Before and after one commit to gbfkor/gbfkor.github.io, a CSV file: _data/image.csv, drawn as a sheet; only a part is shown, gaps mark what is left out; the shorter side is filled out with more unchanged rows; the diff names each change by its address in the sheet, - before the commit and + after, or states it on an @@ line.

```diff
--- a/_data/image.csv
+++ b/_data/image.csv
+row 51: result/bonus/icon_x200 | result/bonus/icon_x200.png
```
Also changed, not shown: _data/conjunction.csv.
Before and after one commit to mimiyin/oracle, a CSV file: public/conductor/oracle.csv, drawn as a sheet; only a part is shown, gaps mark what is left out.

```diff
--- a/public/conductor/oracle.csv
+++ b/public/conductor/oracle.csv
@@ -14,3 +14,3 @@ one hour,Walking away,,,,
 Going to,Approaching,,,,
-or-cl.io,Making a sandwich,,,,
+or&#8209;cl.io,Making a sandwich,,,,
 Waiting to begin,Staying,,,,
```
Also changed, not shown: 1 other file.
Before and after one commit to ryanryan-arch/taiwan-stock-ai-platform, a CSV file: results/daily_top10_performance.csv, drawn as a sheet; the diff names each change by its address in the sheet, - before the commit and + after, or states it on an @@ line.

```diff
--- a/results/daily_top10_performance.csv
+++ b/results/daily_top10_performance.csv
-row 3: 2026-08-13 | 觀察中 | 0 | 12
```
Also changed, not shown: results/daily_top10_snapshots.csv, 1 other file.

§

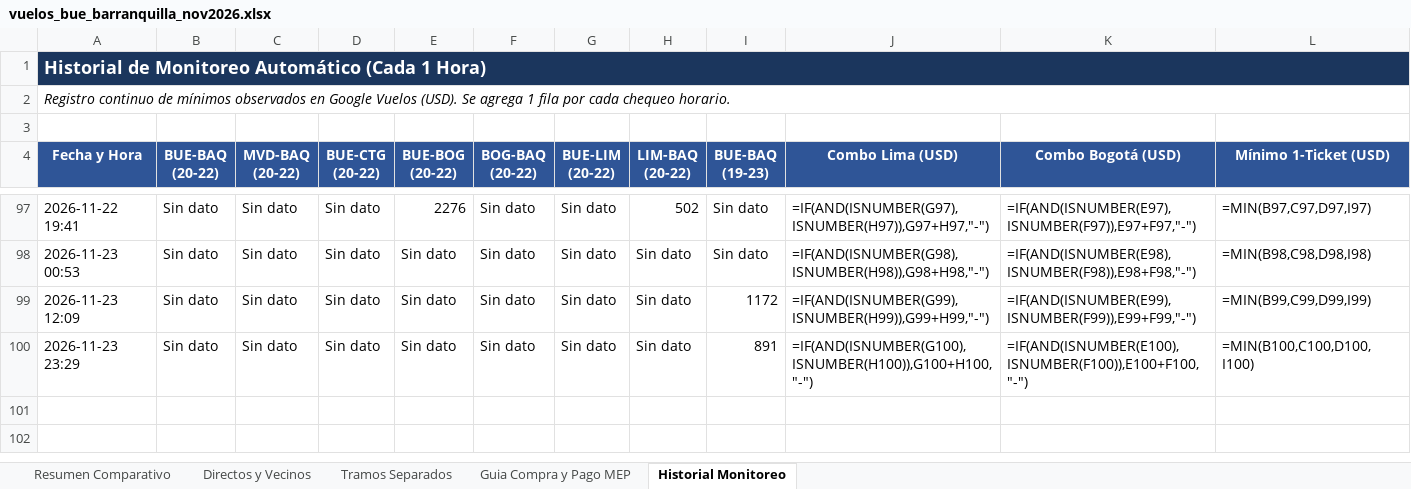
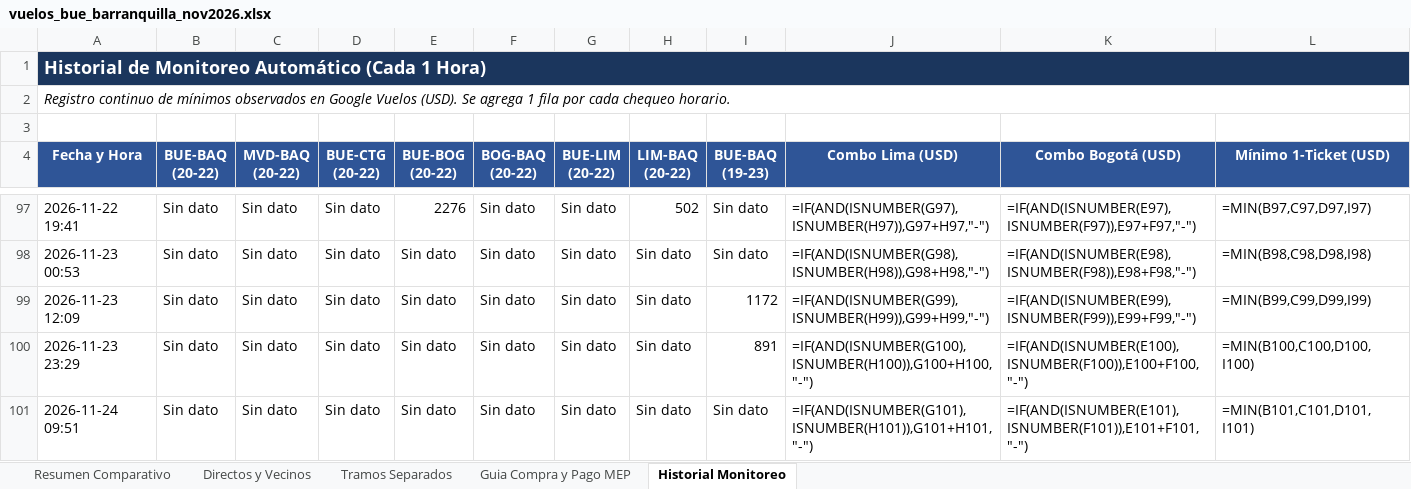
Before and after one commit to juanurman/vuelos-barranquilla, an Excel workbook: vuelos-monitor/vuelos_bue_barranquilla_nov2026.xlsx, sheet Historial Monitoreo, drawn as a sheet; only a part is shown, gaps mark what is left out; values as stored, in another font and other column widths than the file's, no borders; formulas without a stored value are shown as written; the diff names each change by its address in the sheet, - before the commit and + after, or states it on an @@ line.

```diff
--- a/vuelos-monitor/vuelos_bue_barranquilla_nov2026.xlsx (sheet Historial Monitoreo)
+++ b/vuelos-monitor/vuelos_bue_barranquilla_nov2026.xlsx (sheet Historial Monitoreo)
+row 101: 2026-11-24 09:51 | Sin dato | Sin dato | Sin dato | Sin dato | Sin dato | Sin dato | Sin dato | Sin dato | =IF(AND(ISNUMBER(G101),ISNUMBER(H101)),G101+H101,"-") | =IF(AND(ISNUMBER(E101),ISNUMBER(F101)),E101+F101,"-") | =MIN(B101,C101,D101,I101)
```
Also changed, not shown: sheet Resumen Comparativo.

§

Directions —
Every line above that includes the word "sandwich" should be listed.

Solved exercise —
-or-cl.io,Making a sandwich,,,,
+or&#8209;cl.io,Making a sandwich,,,,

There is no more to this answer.